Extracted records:
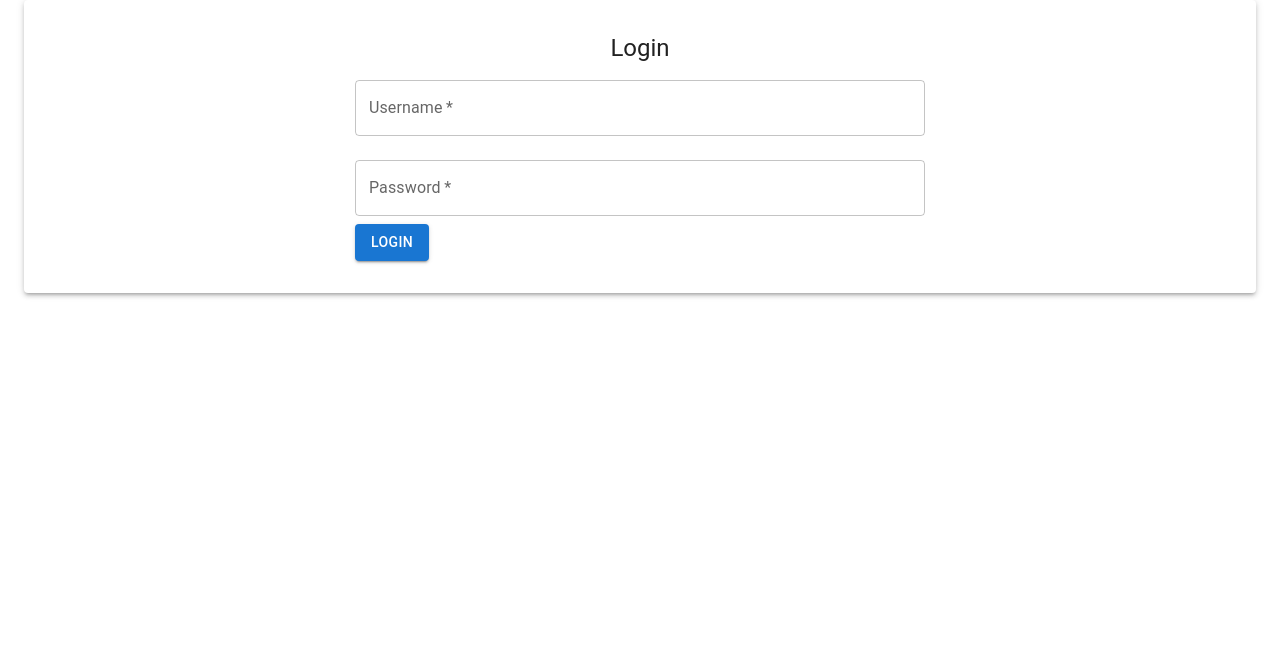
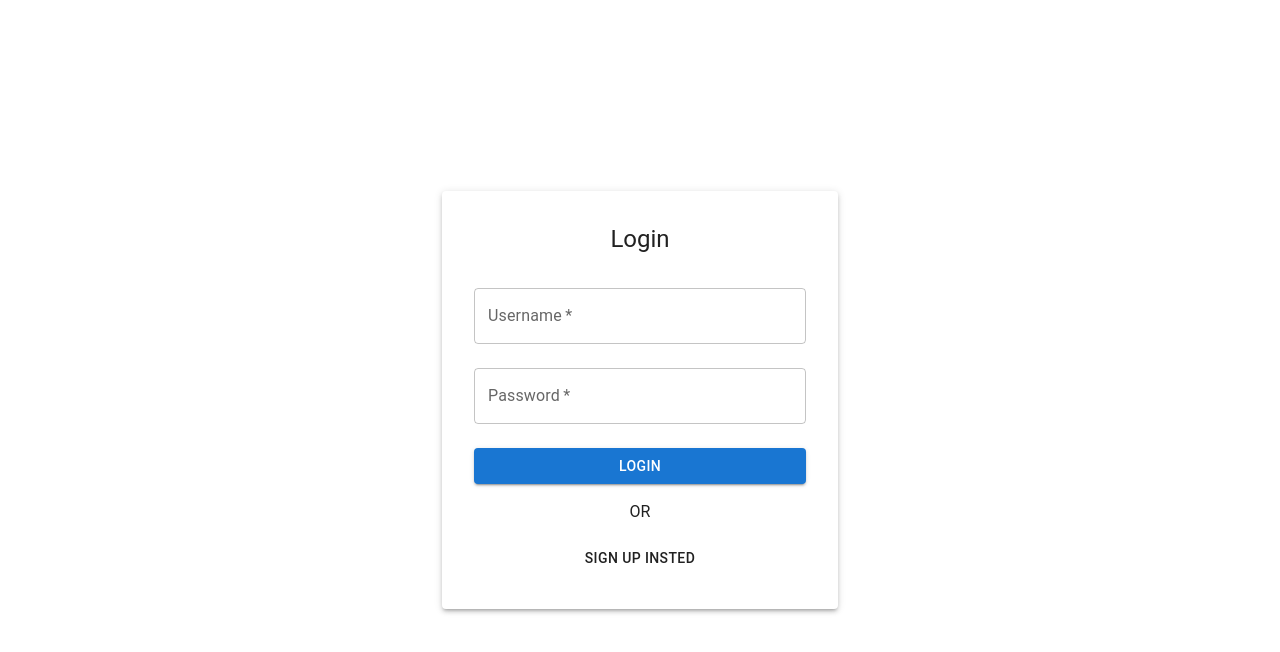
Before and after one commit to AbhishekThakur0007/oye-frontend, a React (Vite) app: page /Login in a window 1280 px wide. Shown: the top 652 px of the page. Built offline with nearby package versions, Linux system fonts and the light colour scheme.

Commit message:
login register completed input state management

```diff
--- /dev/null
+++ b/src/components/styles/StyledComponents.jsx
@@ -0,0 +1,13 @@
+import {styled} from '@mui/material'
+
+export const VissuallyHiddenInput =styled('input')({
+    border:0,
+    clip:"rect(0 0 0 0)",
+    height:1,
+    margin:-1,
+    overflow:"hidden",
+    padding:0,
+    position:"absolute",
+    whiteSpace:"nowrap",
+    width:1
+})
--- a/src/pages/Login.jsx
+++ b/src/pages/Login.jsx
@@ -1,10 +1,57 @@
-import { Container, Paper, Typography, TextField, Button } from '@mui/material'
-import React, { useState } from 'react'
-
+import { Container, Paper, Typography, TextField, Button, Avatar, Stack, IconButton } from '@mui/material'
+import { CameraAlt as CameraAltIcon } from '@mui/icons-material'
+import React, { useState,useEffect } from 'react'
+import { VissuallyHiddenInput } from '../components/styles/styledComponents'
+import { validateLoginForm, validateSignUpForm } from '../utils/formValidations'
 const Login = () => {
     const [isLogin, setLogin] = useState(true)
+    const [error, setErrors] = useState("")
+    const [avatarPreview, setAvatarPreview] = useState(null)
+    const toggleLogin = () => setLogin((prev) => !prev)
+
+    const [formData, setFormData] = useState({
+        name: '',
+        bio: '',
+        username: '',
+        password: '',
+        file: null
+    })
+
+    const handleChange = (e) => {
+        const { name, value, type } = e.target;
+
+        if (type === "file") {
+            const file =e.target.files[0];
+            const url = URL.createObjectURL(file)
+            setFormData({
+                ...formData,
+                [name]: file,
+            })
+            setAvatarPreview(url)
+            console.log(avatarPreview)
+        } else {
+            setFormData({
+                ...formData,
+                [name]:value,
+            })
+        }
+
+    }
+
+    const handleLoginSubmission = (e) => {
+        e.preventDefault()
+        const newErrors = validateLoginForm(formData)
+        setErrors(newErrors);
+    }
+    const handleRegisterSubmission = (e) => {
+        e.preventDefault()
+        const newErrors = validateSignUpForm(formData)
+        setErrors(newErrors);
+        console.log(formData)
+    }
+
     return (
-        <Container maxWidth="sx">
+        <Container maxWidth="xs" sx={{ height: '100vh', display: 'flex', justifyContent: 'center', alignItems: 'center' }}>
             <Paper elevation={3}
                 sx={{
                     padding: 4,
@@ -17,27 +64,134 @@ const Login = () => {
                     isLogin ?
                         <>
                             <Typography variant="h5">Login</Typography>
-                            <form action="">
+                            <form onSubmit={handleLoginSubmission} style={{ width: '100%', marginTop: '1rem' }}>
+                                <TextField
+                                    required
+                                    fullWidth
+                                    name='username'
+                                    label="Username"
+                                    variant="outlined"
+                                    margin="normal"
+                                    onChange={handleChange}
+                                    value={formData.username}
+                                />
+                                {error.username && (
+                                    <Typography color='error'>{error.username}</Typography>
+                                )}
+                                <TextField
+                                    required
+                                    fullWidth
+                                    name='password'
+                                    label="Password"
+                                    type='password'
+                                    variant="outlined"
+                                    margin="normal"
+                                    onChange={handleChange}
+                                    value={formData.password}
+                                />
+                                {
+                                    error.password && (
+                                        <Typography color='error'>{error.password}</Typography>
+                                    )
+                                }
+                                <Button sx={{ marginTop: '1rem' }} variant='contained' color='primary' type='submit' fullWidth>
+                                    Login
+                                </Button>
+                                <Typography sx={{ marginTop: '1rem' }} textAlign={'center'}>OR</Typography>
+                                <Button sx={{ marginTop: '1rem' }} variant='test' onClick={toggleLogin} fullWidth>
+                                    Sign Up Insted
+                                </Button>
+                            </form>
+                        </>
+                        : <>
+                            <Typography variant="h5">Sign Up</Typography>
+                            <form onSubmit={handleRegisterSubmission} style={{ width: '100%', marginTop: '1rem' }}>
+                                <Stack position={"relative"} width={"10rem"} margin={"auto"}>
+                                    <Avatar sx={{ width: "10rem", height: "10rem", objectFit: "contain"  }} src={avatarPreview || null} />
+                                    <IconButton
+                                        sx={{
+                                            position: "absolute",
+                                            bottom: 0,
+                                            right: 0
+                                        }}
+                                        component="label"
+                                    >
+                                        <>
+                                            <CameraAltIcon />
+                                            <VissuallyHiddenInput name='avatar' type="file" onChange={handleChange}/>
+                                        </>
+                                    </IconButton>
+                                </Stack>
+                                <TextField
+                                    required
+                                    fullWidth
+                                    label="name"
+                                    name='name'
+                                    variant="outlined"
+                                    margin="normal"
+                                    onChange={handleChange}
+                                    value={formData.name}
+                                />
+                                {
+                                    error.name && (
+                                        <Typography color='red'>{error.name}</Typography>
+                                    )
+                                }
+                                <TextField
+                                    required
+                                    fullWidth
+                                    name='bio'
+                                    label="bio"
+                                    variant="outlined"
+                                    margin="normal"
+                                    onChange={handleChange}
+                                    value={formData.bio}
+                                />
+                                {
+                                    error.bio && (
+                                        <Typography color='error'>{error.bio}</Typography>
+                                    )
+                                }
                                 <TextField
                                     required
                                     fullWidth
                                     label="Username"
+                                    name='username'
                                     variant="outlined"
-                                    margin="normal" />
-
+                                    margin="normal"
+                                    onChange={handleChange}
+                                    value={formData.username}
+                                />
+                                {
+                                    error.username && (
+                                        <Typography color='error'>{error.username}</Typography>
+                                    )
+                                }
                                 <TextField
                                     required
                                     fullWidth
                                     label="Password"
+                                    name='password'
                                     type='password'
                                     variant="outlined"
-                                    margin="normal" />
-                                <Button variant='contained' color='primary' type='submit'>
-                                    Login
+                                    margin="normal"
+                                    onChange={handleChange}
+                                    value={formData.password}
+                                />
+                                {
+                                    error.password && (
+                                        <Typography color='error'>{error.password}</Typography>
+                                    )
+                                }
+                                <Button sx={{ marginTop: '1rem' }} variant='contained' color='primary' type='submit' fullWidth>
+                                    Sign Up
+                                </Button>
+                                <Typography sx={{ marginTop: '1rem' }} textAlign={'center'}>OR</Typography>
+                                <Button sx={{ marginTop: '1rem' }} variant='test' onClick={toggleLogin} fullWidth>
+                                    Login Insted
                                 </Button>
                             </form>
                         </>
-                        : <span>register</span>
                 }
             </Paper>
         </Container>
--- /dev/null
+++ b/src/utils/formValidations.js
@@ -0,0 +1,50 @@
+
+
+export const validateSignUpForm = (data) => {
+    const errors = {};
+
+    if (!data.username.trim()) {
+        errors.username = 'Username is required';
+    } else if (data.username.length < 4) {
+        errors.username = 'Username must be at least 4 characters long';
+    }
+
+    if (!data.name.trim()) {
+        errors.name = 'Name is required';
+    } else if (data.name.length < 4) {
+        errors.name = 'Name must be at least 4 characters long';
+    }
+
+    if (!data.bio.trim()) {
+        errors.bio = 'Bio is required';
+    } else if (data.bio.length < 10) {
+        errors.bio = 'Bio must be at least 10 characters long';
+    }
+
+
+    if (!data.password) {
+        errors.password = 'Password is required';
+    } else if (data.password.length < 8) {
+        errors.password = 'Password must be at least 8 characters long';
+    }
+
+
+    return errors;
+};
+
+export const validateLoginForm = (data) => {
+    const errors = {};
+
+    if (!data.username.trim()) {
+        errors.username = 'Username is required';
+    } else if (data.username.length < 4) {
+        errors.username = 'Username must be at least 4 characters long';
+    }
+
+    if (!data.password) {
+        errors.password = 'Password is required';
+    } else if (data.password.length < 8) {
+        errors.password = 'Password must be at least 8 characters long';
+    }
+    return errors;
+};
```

_Exercise brief:_ How many of the lines above include the string "VissuallyHiddenInput"? Reply with the number by itself.

_Solution:_ 3